The technology has become fairly streamlined. Our upper airway scope is 1 1/2 meters, and our gastroscope measures a little over three meters. Bluetooth technology makes each of them nearly wireless, and clients can look at the airway or gastrointestinal tract with us on an Ipad screen.
The situation I’m going to focus on the most in this piece is gastric ulcers, and then I’ll tell you about some of the other procedures where scoping is helpful. I can’t over recommend scoping for ulcers. Did you know that various studies suggest that 60 to 90% of horses have these painful lesions at some point in their life.
Ulcer symptoms can range from mild colic signs, to girthiness and under saddle behavioral issues. Humans need to see food, or smell food to produce stomach acid, horses aren’t designed in the same way, they produce acid all the time. During performance, ulcers can be particularly painful because of the sloshing of acid in an empty stomach. This can cause subtle performance issues as the focus is placed on the pain and not the task at hand.
A gastroscopy procedure allows us to see exactly where ulcers are located in the stomach so we can treat appropriately. For horses that are shown heavily, it’s not a bad idea to scope before every competition season in order to ensure there are no ulcers to weaken performance.
We’ve all heard the story of the seasoned instructor telling his or her students to go ahead and treat for ulcers in a symptomatic horse. While I like to see owners being proactive, there’s a pretty big flaw in this approach: Treatment for ulcers can get pricey in a hurry. It’s important to know whether or not your horse actually has the issue before introducing an expensive medication, not to mention the fact that we really shouldn’t be medicating horses if they don’t actually need it. We can also perform rechecks to ensure the resolution of ulcers prior to stopping treatment - not all ulcers fully heal with 30 days of treatment.
This is why I recommend getting some insight with a gastroscope before assuming your girthy horse has stomach pain. Yes, it’s an added cost, but if we don’t find ulcers, you’ll save money in the long run.
Other scope uses
Here are a few other uses for our portable scopes:
I enjoy using scopes in my daily veterinary work, and I have quite a bit of experience doing it. I used them when I worked in Western New York and Northern Virginia previously in my career. I was pleased when Countryside added the portable scopes to our bank of equipment, and I hope our horse owners find it easier to schedule scoping procedures now.
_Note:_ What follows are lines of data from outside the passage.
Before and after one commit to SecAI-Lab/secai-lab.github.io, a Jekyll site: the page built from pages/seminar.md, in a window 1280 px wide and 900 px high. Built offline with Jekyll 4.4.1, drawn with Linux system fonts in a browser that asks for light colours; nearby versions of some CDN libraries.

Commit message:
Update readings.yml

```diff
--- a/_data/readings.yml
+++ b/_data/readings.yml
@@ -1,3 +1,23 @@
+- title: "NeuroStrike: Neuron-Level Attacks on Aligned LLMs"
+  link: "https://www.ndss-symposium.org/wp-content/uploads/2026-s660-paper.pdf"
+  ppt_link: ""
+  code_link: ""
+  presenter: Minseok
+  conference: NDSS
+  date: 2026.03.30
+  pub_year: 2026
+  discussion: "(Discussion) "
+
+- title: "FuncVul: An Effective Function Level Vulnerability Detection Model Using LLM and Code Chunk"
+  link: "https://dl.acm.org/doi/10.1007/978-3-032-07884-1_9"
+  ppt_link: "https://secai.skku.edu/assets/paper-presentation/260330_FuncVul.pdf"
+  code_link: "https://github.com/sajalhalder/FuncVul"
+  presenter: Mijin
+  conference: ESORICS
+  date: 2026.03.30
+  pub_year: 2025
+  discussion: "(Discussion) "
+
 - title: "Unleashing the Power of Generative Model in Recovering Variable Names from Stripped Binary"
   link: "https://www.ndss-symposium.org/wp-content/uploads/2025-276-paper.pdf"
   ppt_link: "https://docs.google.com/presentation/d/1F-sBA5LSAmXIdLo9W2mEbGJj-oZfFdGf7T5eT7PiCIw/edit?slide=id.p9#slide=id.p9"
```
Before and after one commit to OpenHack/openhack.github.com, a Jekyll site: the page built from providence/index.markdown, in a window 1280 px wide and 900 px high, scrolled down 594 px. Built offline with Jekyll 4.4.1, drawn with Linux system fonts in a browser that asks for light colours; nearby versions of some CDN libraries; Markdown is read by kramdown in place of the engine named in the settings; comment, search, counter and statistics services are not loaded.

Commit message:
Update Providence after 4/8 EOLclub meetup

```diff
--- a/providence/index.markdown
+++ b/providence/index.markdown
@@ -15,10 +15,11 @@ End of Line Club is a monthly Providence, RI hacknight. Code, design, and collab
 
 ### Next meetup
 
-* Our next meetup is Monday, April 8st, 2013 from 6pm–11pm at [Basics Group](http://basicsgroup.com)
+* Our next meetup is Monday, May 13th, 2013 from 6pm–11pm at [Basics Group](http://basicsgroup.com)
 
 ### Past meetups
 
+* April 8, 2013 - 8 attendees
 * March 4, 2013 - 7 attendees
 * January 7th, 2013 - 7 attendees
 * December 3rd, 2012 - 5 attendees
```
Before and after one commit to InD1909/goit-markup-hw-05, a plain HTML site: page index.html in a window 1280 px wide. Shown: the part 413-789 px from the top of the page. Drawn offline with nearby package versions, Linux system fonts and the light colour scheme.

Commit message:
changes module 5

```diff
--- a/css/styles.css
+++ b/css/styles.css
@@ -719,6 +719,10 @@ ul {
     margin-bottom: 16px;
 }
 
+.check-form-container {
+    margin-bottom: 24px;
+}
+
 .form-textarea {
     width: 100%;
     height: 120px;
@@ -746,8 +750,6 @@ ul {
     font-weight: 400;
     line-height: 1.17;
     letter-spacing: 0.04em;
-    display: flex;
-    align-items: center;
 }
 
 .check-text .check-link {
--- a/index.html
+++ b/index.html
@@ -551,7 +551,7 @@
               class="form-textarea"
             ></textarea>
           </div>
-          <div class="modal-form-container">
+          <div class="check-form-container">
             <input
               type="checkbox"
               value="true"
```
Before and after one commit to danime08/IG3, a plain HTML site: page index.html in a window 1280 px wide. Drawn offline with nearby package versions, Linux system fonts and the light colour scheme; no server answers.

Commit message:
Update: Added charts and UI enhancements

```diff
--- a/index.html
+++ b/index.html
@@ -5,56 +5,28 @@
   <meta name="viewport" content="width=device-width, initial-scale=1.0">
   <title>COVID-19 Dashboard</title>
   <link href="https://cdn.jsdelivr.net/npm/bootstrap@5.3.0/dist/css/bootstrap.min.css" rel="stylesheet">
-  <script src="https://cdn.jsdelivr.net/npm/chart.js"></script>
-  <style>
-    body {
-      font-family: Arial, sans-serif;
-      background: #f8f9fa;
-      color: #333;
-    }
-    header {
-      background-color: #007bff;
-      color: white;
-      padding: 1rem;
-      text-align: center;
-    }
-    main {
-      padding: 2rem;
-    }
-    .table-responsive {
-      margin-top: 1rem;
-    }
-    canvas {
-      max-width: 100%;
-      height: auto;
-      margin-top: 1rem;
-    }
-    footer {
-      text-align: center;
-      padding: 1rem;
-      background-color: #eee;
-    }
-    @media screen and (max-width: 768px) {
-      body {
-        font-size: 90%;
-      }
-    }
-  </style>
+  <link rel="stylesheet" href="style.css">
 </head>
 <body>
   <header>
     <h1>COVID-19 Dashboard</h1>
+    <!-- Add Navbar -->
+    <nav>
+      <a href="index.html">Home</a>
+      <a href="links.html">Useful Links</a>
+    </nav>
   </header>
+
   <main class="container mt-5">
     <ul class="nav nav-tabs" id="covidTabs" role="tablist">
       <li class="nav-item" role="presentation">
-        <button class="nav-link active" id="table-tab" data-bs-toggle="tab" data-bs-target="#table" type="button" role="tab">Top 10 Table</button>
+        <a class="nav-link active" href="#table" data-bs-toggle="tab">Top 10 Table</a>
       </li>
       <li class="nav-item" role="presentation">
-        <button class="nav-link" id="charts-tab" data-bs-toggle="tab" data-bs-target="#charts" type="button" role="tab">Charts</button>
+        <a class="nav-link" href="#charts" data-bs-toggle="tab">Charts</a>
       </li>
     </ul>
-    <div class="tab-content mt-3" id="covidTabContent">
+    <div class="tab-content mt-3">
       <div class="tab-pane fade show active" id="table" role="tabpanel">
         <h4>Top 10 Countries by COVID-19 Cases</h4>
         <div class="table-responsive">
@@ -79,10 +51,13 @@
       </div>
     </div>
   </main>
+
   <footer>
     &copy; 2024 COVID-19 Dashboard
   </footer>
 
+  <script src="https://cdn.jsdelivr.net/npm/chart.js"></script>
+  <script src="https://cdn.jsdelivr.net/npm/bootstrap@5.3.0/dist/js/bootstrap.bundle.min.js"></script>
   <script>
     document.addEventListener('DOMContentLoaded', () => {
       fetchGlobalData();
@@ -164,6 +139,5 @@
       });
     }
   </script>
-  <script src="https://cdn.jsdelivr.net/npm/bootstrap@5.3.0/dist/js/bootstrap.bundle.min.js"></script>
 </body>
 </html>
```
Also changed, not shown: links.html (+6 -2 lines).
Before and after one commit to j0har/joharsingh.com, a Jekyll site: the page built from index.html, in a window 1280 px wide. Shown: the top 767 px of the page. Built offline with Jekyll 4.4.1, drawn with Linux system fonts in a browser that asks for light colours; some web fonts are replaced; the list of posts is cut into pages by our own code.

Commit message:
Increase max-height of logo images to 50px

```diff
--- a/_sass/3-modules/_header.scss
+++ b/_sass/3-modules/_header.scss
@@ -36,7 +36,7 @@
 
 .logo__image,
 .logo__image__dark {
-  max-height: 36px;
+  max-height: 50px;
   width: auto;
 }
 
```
Scoping has proven to be an invaluable tool in diagnostics and sometimes even treatment, and now that we can do it at clients’ farms, it has become accessible to nearly everyone.
Article by: Liz Crumbly